Whither Lieutenant Bush?
Observer Viewpoint | Sunday, February 15, 2004
In the contest between George W. Bush and Al Gore four years ago, hindsight reveals, the press patently neglected its duty to the public. By glossing too mercifully over the rolling litany of Bush’s less-than-presidential lapses and tics, the press left voters under-informed. America – or, at least, the Supreme Court – plumped in the end for W. The country, as a result, got stuck with a cowboy blueblood whose biography brims with episodes of mendacity and recklessness, for which he was scarcely held responsible.Precious little has changed. Curiously warm Big Business relations, the fraud of “No Child Left Behind,” his mammoth tax-plan swindle, the pandering shams called “Clean Skies” and “Healthy Forests,” his Top Gun photo-op theatrics, and, of course, WMD and the Iraq war – Bush’s taste for illusion, and elite distaste for accountability, has not only been preserved intact, but bolstered by the license of White House fiat.What should we expect from a “war president” who dodged the draft? It’s an intriguing irony, and worth our scrutiny. To get a clearer grasp of Bush’s character, we should turn to a revealing chapter of our president’s life – a chapter more or less passed over by the mainstream media in 2000: his “service” in the Air National Guard.

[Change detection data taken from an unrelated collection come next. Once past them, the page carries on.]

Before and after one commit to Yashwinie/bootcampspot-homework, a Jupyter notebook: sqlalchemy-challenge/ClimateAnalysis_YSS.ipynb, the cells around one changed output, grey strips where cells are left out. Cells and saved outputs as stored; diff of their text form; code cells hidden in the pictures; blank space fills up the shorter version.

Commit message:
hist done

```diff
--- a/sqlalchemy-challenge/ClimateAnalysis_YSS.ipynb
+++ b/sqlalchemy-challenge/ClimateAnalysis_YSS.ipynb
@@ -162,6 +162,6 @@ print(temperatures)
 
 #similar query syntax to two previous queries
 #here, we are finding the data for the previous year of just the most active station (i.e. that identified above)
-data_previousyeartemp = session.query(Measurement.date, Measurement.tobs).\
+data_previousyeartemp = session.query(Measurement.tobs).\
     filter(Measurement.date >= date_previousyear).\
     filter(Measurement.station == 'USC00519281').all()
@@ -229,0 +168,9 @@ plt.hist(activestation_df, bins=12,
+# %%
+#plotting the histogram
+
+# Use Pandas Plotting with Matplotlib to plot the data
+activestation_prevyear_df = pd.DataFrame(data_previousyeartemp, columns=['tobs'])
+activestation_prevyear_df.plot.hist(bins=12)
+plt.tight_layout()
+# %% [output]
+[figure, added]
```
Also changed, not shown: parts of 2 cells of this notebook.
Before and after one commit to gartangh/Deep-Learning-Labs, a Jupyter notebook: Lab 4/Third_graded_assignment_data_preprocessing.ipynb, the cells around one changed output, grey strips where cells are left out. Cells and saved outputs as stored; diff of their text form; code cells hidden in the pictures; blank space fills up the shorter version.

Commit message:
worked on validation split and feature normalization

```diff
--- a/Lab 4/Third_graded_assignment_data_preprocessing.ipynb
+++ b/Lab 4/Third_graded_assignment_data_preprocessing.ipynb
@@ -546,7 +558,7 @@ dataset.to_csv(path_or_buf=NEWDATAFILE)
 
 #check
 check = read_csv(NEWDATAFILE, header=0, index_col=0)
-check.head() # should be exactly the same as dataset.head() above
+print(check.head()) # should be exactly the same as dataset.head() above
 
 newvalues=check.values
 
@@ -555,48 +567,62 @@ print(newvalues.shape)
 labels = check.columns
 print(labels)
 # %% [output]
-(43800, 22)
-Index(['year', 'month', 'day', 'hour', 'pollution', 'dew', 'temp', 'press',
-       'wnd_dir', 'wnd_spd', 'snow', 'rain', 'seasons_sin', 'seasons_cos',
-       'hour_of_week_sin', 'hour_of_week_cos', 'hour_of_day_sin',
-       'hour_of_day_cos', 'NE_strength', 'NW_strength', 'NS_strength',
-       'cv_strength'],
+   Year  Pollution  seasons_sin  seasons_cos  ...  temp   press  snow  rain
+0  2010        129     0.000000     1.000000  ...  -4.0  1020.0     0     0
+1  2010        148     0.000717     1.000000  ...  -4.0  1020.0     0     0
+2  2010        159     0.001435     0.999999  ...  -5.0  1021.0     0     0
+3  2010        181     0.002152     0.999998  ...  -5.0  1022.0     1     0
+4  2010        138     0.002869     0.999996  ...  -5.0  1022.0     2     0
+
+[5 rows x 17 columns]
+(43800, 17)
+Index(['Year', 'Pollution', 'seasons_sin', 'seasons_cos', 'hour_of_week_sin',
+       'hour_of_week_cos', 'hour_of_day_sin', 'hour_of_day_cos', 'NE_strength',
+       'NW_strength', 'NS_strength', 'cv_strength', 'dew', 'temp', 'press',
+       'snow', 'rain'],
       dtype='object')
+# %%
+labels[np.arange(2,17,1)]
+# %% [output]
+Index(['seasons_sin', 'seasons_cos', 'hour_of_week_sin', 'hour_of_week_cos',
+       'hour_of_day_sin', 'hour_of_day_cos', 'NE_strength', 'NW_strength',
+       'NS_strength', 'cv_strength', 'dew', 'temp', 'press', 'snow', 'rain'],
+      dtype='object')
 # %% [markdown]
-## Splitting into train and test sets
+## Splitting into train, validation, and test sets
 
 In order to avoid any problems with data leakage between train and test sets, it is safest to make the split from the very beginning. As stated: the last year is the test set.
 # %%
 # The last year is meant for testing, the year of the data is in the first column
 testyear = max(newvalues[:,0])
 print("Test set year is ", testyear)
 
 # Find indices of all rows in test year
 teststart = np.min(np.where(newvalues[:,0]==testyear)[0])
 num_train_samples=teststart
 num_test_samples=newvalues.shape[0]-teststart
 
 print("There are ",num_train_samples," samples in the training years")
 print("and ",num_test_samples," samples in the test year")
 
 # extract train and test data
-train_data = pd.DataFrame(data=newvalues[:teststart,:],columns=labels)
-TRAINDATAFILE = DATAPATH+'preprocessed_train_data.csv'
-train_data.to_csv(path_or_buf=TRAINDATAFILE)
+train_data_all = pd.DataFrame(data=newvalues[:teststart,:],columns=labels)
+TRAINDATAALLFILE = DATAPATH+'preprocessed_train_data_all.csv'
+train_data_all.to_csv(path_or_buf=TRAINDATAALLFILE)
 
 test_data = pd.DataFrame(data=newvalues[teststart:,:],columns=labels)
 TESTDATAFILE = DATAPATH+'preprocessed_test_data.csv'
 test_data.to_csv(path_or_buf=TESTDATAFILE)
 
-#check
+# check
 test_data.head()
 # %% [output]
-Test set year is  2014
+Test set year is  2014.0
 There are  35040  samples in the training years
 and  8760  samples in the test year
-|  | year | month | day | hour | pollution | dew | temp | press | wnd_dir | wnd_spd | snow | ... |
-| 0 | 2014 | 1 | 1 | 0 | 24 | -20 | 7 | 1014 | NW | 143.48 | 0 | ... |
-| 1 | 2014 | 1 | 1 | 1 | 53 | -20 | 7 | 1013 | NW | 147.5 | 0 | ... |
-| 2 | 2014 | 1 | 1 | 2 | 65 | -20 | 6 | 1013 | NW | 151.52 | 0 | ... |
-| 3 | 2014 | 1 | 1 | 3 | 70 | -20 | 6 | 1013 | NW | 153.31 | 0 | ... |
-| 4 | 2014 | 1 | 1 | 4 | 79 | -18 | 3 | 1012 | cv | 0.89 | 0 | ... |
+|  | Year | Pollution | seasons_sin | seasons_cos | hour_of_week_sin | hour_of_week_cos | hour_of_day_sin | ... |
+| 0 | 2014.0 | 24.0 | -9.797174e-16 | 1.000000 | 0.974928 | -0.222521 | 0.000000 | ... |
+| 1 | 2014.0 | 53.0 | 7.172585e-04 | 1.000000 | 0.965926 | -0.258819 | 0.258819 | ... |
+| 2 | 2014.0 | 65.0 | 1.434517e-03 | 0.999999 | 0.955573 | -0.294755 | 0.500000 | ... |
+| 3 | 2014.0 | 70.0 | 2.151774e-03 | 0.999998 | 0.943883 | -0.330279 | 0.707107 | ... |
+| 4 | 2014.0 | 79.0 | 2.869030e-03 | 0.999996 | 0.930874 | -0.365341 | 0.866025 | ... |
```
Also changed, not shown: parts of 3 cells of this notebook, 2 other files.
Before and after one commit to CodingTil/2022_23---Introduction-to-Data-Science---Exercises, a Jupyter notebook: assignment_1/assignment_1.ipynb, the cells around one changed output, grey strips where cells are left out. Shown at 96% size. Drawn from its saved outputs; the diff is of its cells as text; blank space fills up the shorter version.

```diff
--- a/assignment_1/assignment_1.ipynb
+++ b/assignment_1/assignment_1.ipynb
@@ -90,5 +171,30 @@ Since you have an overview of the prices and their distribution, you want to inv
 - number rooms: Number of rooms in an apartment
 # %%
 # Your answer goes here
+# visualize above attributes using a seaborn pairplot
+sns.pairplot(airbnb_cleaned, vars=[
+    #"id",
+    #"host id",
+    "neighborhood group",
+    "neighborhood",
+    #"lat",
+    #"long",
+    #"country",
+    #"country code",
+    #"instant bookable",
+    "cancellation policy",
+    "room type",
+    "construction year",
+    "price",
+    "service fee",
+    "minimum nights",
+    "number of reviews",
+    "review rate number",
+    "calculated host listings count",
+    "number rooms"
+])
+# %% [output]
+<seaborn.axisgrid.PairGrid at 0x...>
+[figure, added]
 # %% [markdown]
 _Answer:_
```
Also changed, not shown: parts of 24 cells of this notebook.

National security, of course, wasn’t issue number one back then. One thing’s certain: he got a free pass from the media last time (which Clinton never got), but he’s not getting off so easily this year.Of the countless measures of electability, a candidate’s military history has survived to become a perennial issue. The campaigns of decorated vets John Kerry and Wesley Clark drew special attention to this matter, reviving the storm swirling around Bush’s non-stint. Both Democrats hold military credentials infinitely more impressive than Bush’s. For this reason, both Kerry and Clark have been forced to confront the controversy head on.Kerry was drawn in, undoubtedly, by his crack campaign staff, who saw the advantage of pitting Kerry’s sterling record against Bush’s hazier one. Clark was drawn in by the bothersome Michael Moore’s antics, who framed the prospect of a forensic scuffle between Bush and Clark one-dimensionally: “The General versus The Deserter.” Soon Clark drew wide criticism for refusing to reject Moore’s slander. Draft dodger, sure, but “deserter?” Not technically, under Article 85 of the Uniform Code of Military Justice.Rewind back to 1973. The ordeal of Vietnam was finally ending, as the anti-war movement and the sheer military triumph of the North Vietnamese had taken its toll. Nixon ordered a ceasefire in January, announcing a peace deal later in the month. By the end of March, the last American troops had left Vietnam.At the beginning of October 1973, Bush was relieved of his commitment to the National Guard eight months early so he could attend Harvard Business School. This despite his annual performance review, dated May 2, 1973, indicating he did not report for duty to his home base for an entire year. In his defense, Bush says he worked on a campaign in Alabama, doing service at the Air National Guard base there. Bush wants us to believe that he “did the duty necessary” to merit the honorable discharge he received.The reality isn’t so cut-and-dry. Bush’s commander in Alabama, William Turnipseed, reportedly said, “Had he reported in, I would have had some recall, and I do not. I had been in Texas, done my flight training there. If we had had a first lieutenant from Texas, I would have remembered.” Bush’s discharge papers agree, showing no record of service after May of 1972. Disappearing, without family connections, would mean jail time or a court-martial or an order to active duty. Bush, as usual, got off scot-free.There’s no question Bush is feeling the pressure: he agreed to a televised cross-examination, to set things straight. During this recent “Meet the Press” interview, a surprisingly declawed Tim Russert broached the issue of Bush’s National Guard service. Bush lied, saying he released all relevant records in 2000, when the Boston Globe, on May 3, 2000, reports otherwise. And he claimed again he served in Alabama, despite his commander’s recollection. The White House also, on Feb. 10, released more discrepancy-heavy documents, which trimmed his time missing down to six months, leaving questions about his early discharge – in light of his poor attendance, suspension from flying and failure to meet the minimum-traning requirement – wholly unresolved.Understandably, the Bush administration is chagrined at the swelling criticism of Bush’s military record. “These kinds of attacks have no place in politics and everyone should condemn them,” White House spokesman Scott McClellan said. But Bush Sr. had no qualms about branding Clinton a draft-dodger. What does this all mean? Foremost, it severely and irrevocably damages his credibility as commander in chief – it’s a character issue. And the problem isn’t that he dodged the draft by joining the National Guard, it’s that he shirked his modest obligations to his country, thanks to old-boy connections. On top of that, he assiduously denies it all. If the media presses the issue, and the voters learn the facts, the AWOL President and his stable of strategists can only pray it doesn’t become a decisive campaign issue.
Roque Strew is a junior political science major. His column appears every other Monday. He can be contacted at email@example.com.The views expressed in this column are those of the author and not necessarily those of The Observer.